● Dataset records:

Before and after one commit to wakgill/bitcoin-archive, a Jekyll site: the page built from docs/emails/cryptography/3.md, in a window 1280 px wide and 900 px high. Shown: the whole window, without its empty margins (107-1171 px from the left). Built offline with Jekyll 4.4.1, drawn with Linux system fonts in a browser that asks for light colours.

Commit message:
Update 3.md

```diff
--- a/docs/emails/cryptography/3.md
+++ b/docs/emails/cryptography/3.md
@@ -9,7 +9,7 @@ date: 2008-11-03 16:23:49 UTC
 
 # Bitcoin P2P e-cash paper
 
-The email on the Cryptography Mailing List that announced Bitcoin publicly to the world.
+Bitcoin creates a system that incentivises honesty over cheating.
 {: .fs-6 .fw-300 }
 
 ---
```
* * *
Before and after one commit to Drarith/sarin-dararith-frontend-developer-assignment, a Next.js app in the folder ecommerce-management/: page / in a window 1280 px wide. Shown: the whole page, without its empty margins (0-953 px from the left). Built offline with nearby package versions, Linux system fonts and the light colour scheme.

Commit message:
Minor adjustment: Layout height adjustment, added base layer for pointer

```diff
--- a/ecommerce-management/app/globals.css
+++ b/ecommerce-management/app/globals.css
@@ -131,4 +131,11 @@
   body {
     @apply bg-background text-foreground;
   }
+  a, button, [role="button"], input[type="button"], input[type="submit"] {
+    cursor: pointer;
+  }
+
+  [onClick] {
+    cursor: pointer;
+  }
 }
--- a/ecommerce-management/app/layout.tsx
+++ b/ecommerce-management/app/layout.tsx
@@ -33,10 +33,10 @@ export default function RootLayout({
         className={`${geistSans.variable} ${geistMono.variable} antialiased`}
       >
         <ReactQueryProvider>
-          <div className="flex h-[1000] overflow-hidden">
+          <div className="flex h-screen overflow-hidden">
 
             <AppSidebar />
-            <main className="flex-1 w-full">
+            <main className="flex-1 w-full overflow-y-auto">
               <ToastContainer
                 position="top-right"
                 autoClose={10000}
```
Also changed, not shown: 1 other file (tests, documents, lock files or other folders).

● Directions: Using the material above, count how many lines include the word "main" and answer with only that figure.

● Answer space: 2